Work instruction: Work through the data below and copy out every line where "saas" is found.

(Records contained in a dataset)
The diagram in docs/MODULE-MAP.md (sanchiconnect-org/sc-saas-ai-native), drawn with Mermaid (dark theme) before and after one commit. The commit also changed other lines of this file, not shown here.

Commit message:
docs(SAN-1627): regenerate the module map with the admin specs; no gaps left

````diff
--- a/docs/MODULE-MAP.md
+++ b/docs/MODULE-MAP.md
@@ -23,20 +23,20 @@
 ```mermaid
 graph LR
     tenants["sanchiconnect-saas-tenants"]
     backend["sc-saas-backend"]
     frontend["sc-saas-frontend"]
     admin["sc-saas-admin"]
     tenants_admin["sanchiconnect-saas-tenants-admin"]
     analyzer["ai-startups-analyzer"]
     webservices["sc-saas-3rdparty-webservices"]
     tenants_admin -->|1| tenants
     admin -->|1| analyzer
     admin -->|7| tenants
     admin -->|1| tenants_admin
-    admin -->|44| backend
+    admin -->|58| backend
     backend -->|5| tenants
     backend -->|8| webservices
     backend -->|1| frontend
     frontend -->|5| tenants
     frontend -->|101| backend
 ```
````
---
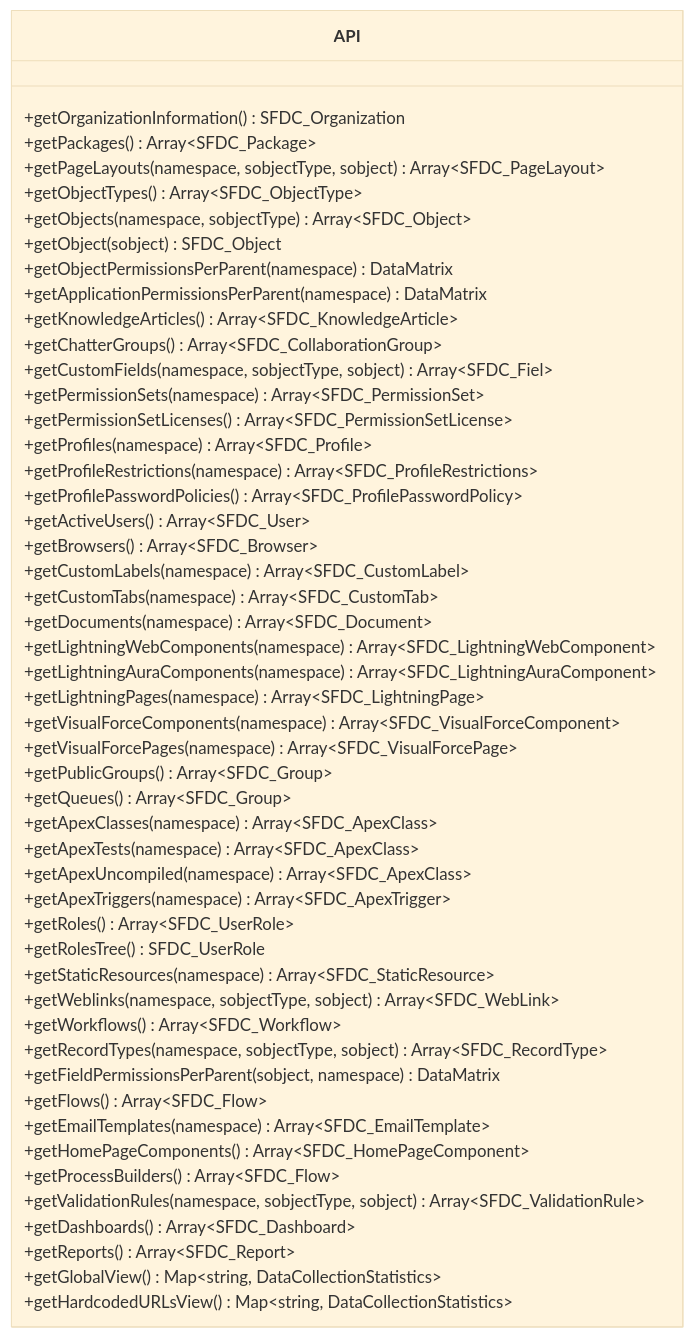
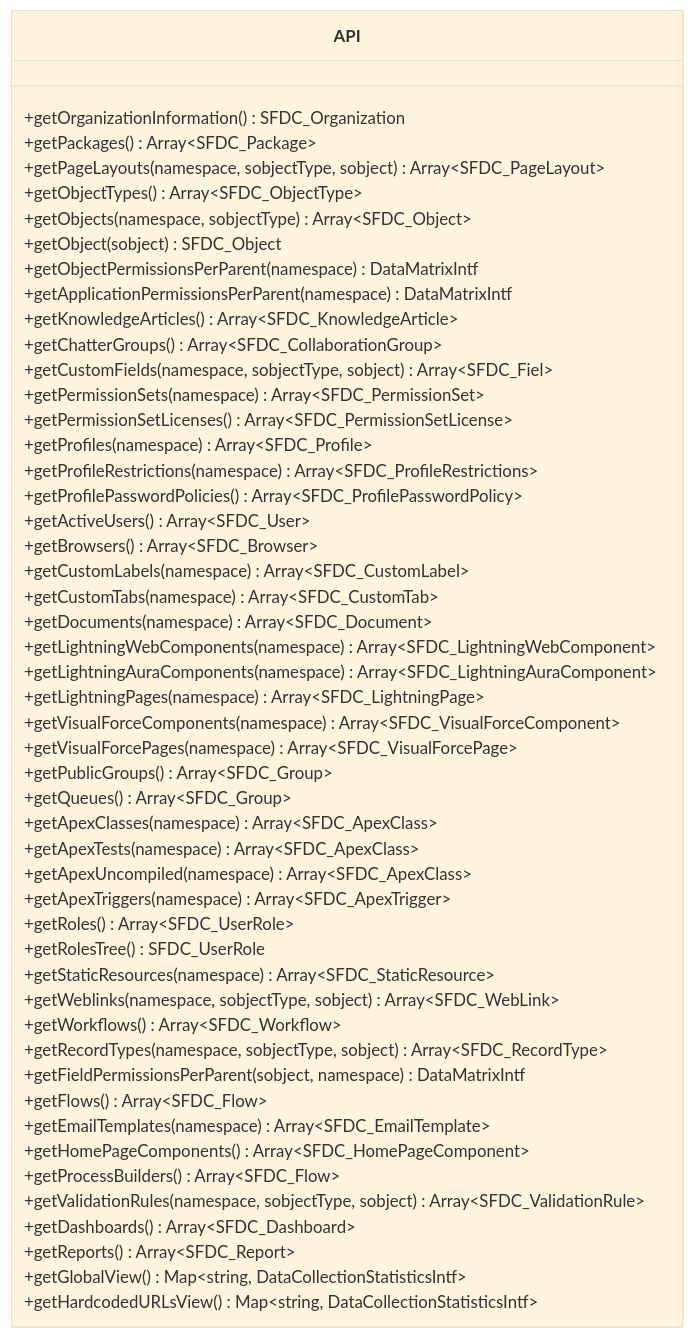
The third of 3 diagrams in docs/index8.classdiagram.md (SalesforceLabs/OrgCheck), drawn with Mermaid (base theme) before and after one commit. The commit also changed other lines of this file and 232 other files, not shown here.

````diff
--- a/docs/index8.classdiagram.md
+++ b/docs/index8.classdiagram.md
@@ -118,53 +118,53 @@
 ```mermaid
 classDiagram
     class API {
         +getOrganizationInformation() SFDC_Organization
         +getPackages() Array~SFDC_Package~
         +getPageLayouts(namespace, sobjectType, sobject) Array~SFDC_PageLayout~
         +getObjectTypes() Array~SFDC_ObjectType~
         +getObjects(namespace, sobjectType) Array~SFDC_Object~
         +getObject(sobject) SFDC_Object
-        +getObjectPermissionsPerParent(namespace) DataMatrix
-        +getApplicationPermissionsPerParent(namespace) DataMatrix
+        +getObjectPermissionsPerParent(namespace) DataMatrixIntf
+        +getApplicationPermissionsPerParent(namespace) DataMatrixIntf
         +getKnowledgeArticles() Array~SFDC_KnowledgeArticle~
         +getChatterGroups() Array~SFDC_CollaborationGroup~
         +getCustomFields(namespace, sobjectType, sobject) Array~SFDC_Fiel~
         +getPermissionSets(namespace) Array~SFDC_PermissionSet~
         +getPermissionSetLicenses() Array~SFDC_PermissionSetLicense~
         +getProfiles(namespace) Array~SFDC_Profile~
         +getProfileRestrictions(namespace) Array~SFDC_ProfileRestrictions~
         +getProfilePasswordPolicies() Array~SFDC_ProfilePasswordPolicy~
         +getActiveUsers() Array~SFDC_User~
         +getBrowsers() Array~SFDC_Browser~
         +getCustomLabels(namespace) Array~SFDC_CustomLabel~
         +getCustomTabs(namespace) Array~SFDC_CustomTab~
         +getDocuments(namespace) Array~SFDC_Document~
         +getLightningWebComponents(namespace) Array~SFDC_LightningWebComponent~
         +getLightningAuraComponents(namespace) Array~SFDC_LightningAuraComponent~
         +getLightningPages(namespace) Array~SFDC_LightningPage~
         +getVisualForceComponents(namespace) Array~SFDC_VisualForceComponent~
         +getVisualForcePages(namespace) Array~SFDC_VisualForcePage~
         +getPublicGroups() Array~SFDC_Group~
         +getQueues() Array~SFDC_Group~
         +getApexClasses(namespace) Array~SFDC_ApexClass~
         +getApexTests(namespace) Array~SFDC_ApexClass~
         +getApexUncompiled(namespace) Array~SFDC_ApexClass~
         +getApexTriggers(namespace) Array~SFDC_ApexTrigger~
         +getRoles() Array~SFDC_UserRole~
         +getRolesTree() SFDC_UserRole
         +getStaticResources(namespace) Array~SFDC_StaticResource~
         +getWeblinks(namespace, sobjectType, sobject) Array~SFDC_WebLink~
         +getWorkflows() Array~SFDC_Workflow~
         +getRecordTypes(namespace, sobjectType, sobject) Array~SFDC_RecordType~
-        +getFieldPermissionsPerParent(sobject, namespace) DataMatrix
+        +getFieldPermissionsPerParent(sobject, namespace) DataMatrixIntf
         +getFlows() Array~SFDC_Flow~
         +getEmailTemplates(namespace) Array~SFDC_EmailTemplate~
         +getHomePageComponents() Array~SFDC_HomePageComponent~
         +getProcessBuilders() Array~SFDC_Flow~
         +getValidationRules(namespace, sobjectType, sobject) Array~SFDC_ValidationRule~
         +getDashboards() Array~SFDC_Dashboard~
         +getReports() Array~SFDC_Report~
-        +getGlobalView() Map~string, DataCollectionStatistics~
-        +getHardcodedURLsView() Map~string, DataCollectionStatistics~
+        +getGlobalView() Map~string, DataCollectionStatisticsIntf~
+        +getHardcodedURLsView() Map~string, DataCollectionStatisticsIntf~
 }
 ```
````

Response for this exercise:
The diagram in docs/MODULE-MAP.md (sanchiconnect-org/sc-saas-ai-native), drawn with Mermaid (dark theme) before and after one commit. The commit also changed other lines of this file, not shown here.
     tenants["sanchiconnect-saas-tenants"]
     backend["sc-saas-backend"]
     frontend["sc-saas-frontend"]
     admin["sc-saas-admin"]
     tenants_admin["sanchiconnect-saas-tenants-admin"]
     webservices["sc-saas-3rdparty-webservices"]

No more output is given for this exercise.